Turkey Shuns Afghan Refugees, And Europe Might Be Next

“As Turkey, we have sufficiently carried out our moral and humanitarian responsibilities regarding migration….. It is out of the question for us to take an additional refugee burden,” said Turkey’s foreign minister Mevlut Cavusoglu on Aug. 29. It is the newest in a long line of bad news for the roughly 27,000 Afghan refugees making the dangerous journey through Iran and Eastern Turkey every week. If they manage to navigate the mountain passes and sneak past the border guards alive, they face a country growing increasingly hostile to refugees, and the ones moving forward into Europe don’t fare that much better.

To understand this policy, it is important to understand the 2015 Syrian refugee crisis and it’s political fallout. Turkey took over 3.5 million Syrian refugees, more than any other nation, a fact that they repeatedly have used for leverage over the European Union (EU). Reported by NPR, that President Erdoğan’s right-wing policies have inflamed anti-immigrant sentiment, including what can only be described as a pogrom against the Syrian community in Ankara. The president blamed a downturn in the Turkish economy on their refugee burden and has adopted a no-tolerance policy towards their eastern border, even seizing Afghan refugees for repatriation as they’re being interviewed by journalists. Many face death by the Taliban if they return home.

“We came out of despair,” said Gul Ahmad, 17, in an interview from The New York Times. “We knew if the Taliban had taken over they would kill us — either in fighting or they would recruit us. So this was the better option for the family.”

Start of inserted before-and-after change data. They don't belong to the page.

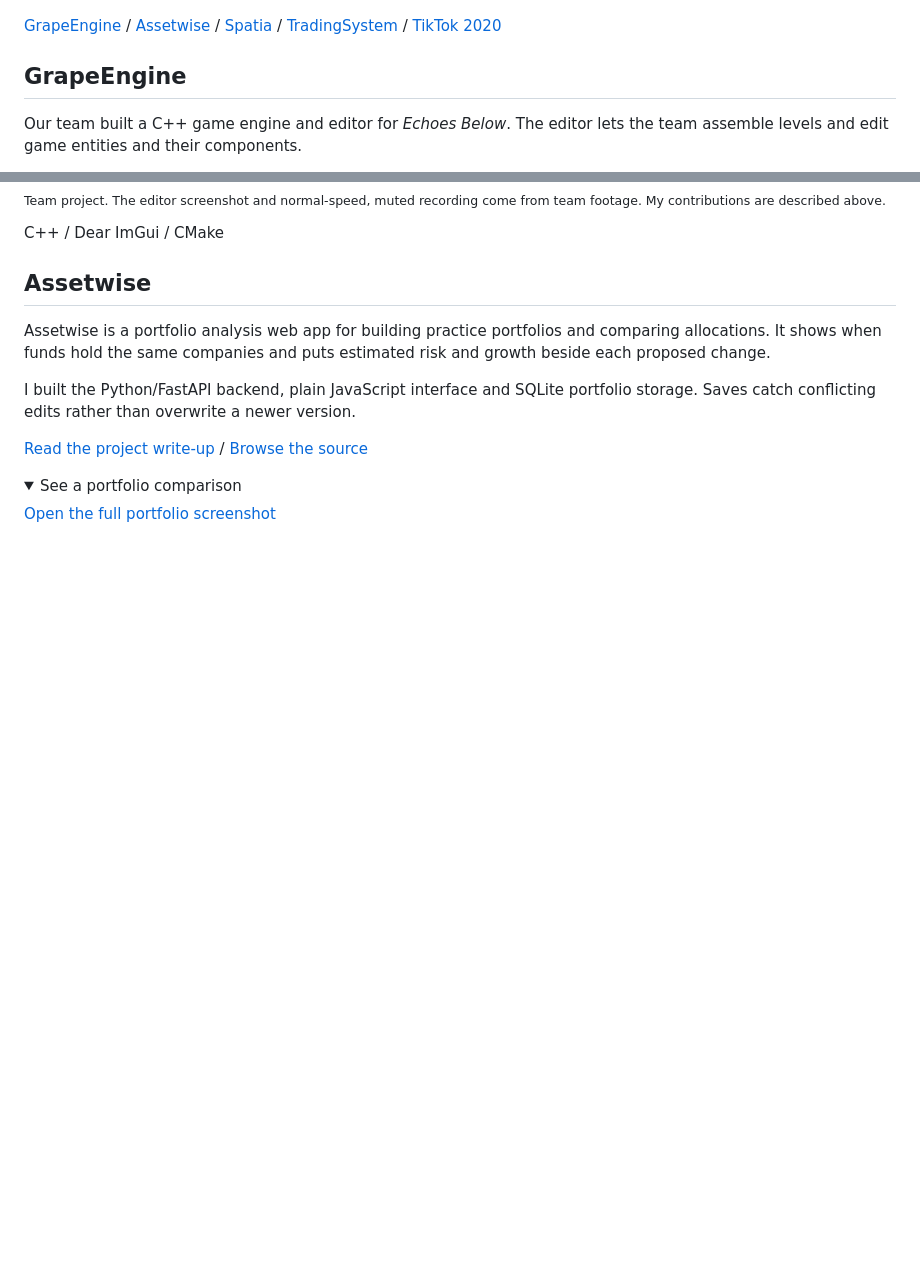
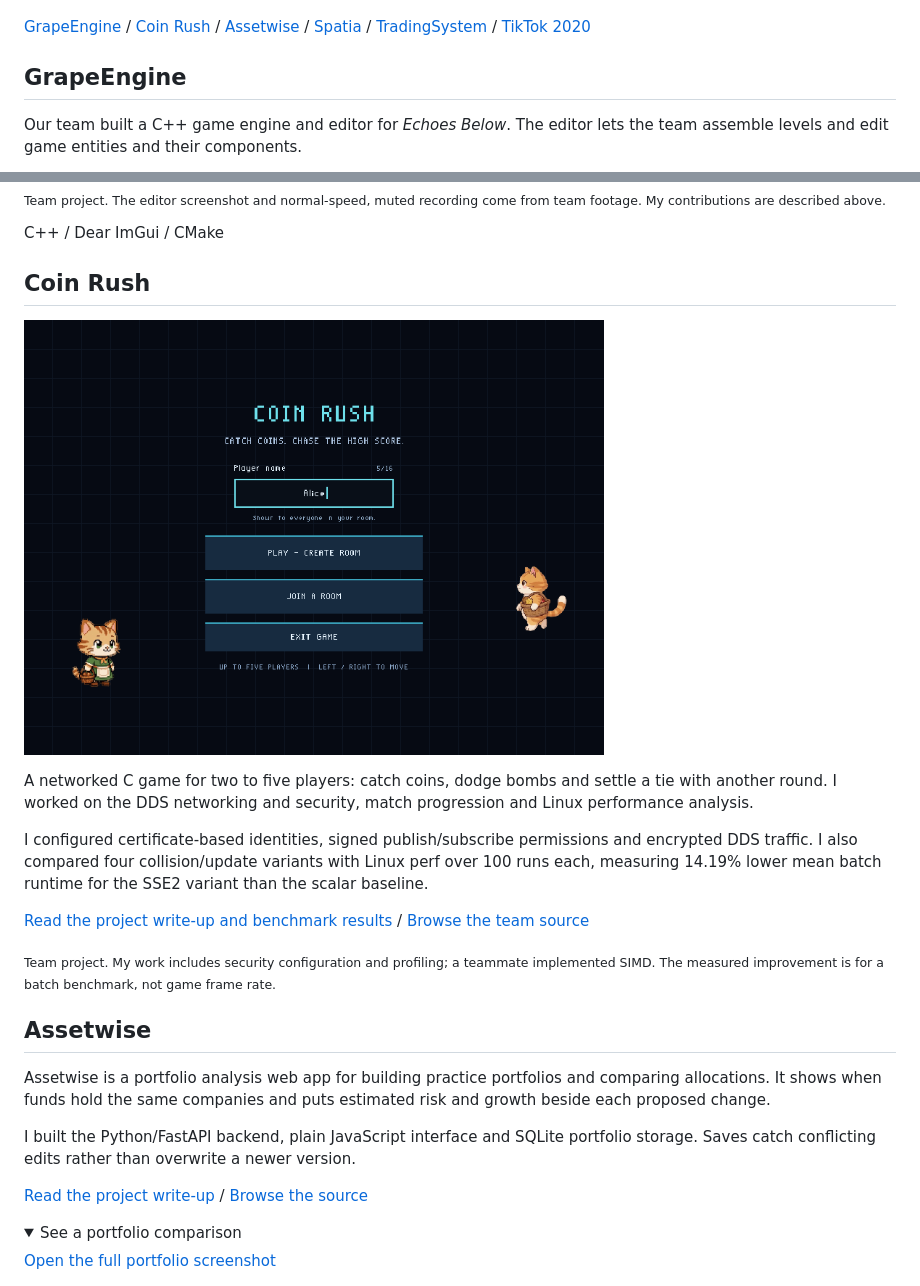
Before and after one commit to foo-rq/foo-rq, a Markdown page: README.md, 2 parts joined by grey strips. Rendered like a GitHub page; pictures changed too: assets/coin-rush-menu.png (added); folded sections open; blank space fills up the shorter version.

Commit message:
Add Coin Rush networking and profiling work

```diff
--- a/README.md
+++ b/README.md
@@ -8,7 +8,7 @@
 <p><a href="https://foo-rq.github.io/">Portfolio</a> / <a href="mailto:ruiqinfoo@gmail.com">Email</a> / <a href="https://www.linkedin.com/in/rui-qin-foo/">LinkedIn</a></p>
 
 <p><a href="#grapeengine"><img src="assets/grapeengine-profile.png" width="49%" alt="Explore GrapeEngine, our team’s C++ game engine and editor."></a> <a href="#assetwise"><img src="assets/assetwise-profile.png" width="49%" alt="Explore Assetwise, my portfolio analysis application."></a></p>
-<p><a href="#grapeengine">GrapeEngine</a> / <a href="#assetwise">Assetwise</a> / <a href="#spatia">Spatia</a> / <a href="#tradingsystem">TradingSystem</a> / <a href="#tiktok-2020">TikTok 2020</a></p>
+<p><a href="#grapeengine">GrapeEngine</a> / <a href="#coin-rush">Coin Rush</a> / <a href="#assetwise">Assetwise</a> / <a href="#spatia">Spatia</a> / <a href="#tradingsystem">TradingSystem</a> / <a href="#tiktok-2020">TikTok 2020</a></p>
 
 <a name="grapeengine"></a>
 <h2>GrapeEngine</h2>
@@ -22,6 +22,14 @@
 <p><sub>Team project. The editor screenshot and normal-speed, muted recording come from team footage. My contributions are described above.</sub></p>
 <p>C++ / Dear ImGui / CMake</p>
 </details>
+
+<a name="coin-rush"></a>
+<h2>Coin Rush</h2>
+<p><a href="https://foo-rq.github.io/coin-rush.html"><img src="assets/coin-rush-menu.png" width="580" alt="Coin Rush menu with create-room and join-room controls. View the project write-up."></a></p>
+<p>A networked C game for two to five players: catch coins, dodge bombs and settle a tie with another round. I worked on the DDS networking and security, match progression and Linux performance analysis.</p>
+<p>I configured certificate-based identities, signed publish/subscribe permissions and encrypted DDS traffic. I also compared four collision/update variants with Linux perf over 100 runs each, measuring 14.19% lower mean batch runtime for the SSE2 variant than the scalar baseline.</p>
+<p><a href="https://foo-rq.github.io/coin-rush.html">Read the project write-up and benchmark results</a> / <a href="https://github.com/jingwen121/LLPAssignment">Browse the team source</a></p>
+<p><sub>Team project. My work includes security configuration and profiling; a teammate implemented SIMD. The measured improvement is for a batch benchmark, not game frame rate.</sub></p>
 
 <a name="assetwise"></a>
 <h2>Assetwise</h2>
```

On the other hand, the EU  faced the biggest rise in far-right nationalism since the 1930s. Right-Wing groups spread the conspiracy that the Syrians held foreign and “un-European” values that would lead to the destruction of their culture, some even said that the crisis was part of a “Great Replacement” of white people. Beliefs like these led to the creation of some parties such as the “Alternative for Germany”(AfD) in Germany and the rise of others like Lega in Italy and the National Rally(formerly National Front) in France. These parties rose to success in elections on a hardline anti-refugee platform, with NR’s Marine Le Pen almost becoming president of France. This posed a major electoral threat to the establishment of European parties, and combined with a focus on Syrian migrants, it led to an agreement with Turkey which deported tens of thousands of Afghan refugees in 2016. 

Now, it appears that the EU has taken an even harsher stance on immigration. Greece is going so far as to install cameras and surveillance drones on a Turkish Border wall. Their government stated that Greece will not be a “gateway” for refugees. Many have already pointed out the similarities with our own southern border, but the parallels do not end there. Austriaś interior minister Karl Nehammer (roughly equivalent to the Director of Homeland Security in the US) not only dismissed the idea of taking any refugees, but openly called for deportation centers on Iran’s border with Afghanistan. While some of the EU’s major powers like Germany and France are significantly less hardline, they appear to echo similar sentiment. It was put by Armin Laschet, new leader of Germany’s biggest party the CDU, in a speech on Aug. 16, “2015 mustn’t be repeated”.

The European Union’s common government however, seems to be more pro-refugee. President of the European Commision Ursula von der Leyen offered funds for any European countries willing to take refugees (although she also emphasized that refugees should try to stay in bordering countries first) and called it a “moral duty” to help. The EU’s chief diplomat Josep Borrel called for the invocation of an obscure 2001 order called the temporary protection directive that will give immediate (albeit temporary) protection to all Afghan refugees. However, the European Parliament is notoriously un-cooperative, and some nations including Austria and Slovenia have stated that they will outright ignore any such order.

The only thing that can be certain regarding the status of Afghan refugees in both Europe and Turkey is that they will face a hostile environment. Whether or not this will change any time in the future remains to be seen, a tragic reality for the hundreds of thousands facing death or poverty.